Definition: “A type of levy that governments use to increase their revenues without raising the ire of taxpayers. Compared to income taxes and property taxes, stealth taxes are smaller and less visible, so they are less likely to attract attention or spark protest. Examples of stealth taxes include sales taxes, value added taxes, tobacco taxes, liquor taxes, air travel taxes and gasoline taxes.”


The key to a successful stealth tax is to bury it without upsetting the masses. Stealth by its very definition means hidden. The better hidden, the better chance that it will be paid without someone noticing – more importantly, without costing anyone votes.

It’s all about the money. 

Governments need money. One source of taxation is from income. This is too obvious to the majority of the population. Try raising an income tax and your chance of re-election is diminished. Bury that tax in a toll road, baseball ticket, cable bill, home purchases or insurance legislation and two things happen – first, it’s not as obvious to detect (stealth) and second, someone else can take the blame.

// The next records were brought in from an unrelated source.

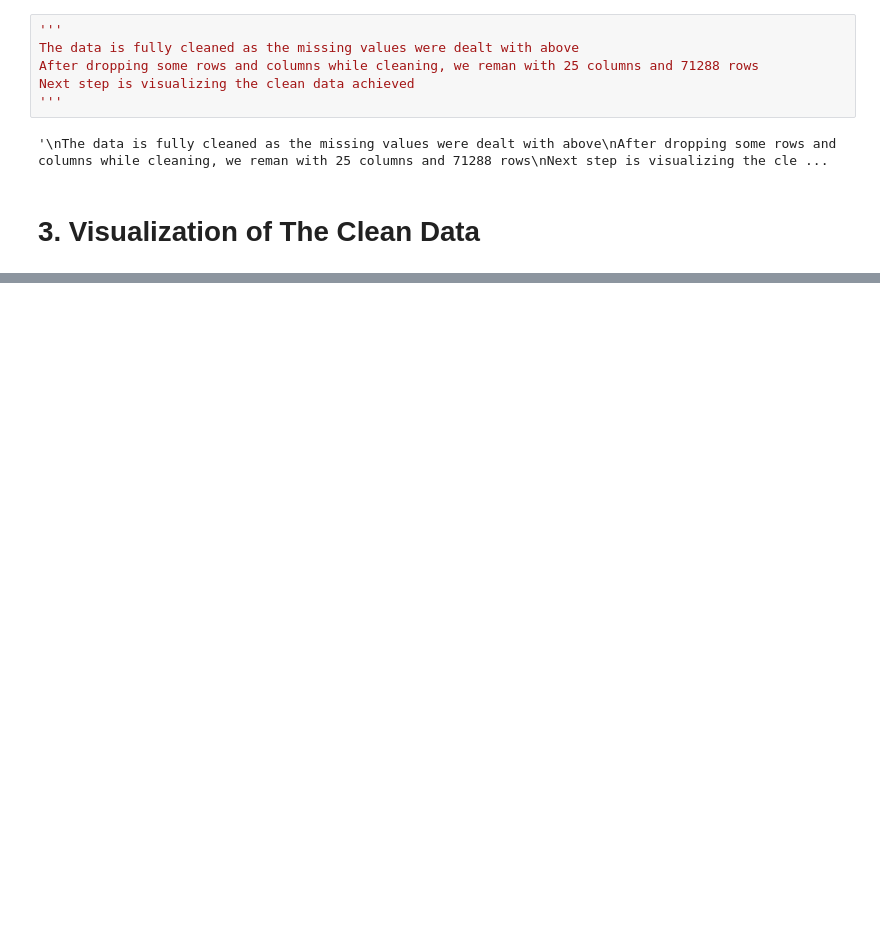
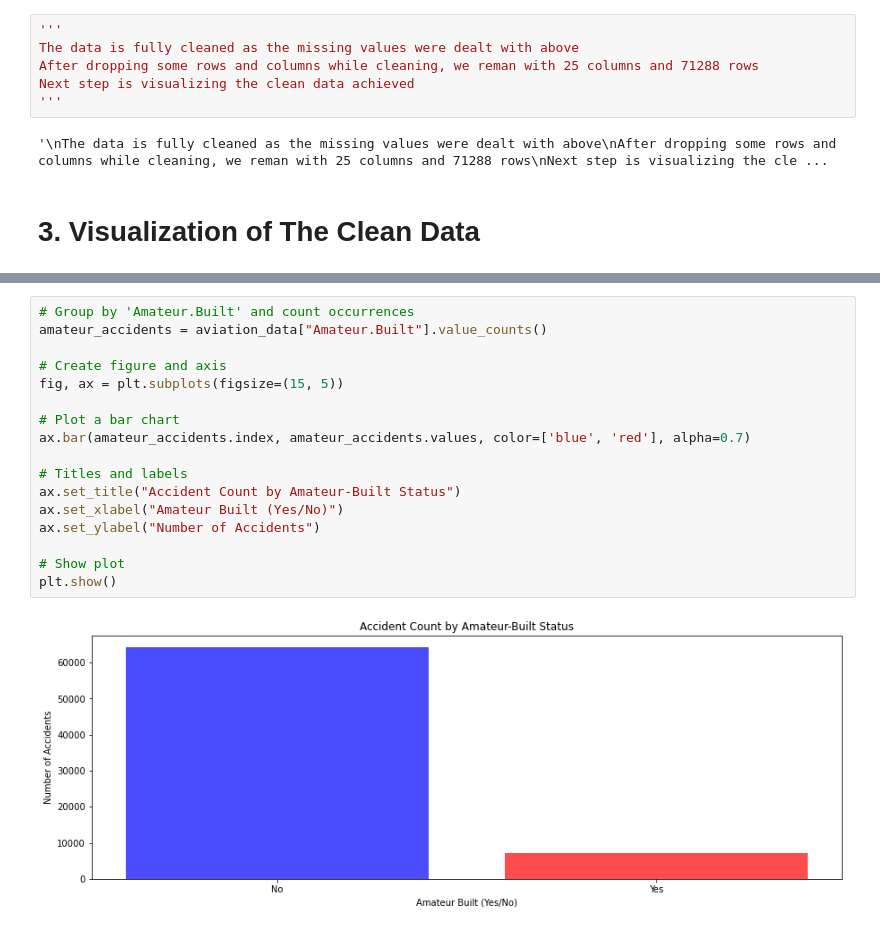
Before and after one commit to EngBrian/phase_1_project, a Jupyter notebook: index.ipynb, the cells around one changed output, grey strips where cells are left out. Cells and saved outputs as stored; diff of their text form; blank space fills up the shorter version.

```diff
--- a/index.ipynb
+++ b/index.ipynb
@@ -434,0 +485,19 @@ and over 6000 makes which were involved in accidents.
+# %%
+# Group by 'Amateur.Built' and count occurrences
+amateur_accidents = aviation_data["Amateur.Built"].value_counts()
+
+# Create figure and axis
+fig, ax = plt.subplots(figsize=(15, 5))
+
+# Plot a bar chart
+ax.bar(amateur_accidents.index, amateur_accidents.values, color=['blue', 'red'], alpha=0.7)
+
+# Titles and labels
+ax.set_title("Accident Count by Amateur-Built Status")
+ax.set_xlabel("Amateur Built (Yes/No)")
+ax.set_ylabel("Number of Accidents")
+
+# Show plot
+plt.show()
+# %% [output]
+[figure, added]
```
Also changed, not shown: parts of 39 cells of this notebook.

The irony is that every level of government is hurting financially although income taxes and stealth taxes have risen steadily. In a few years, the interest on the national debt will exceed military spending. You can only hide taxes so long – stealth is soon to be exposed.

It’s about the money. 

Like clean water, oil and food, that resource is now in short supply.

Mark Schuster, Partner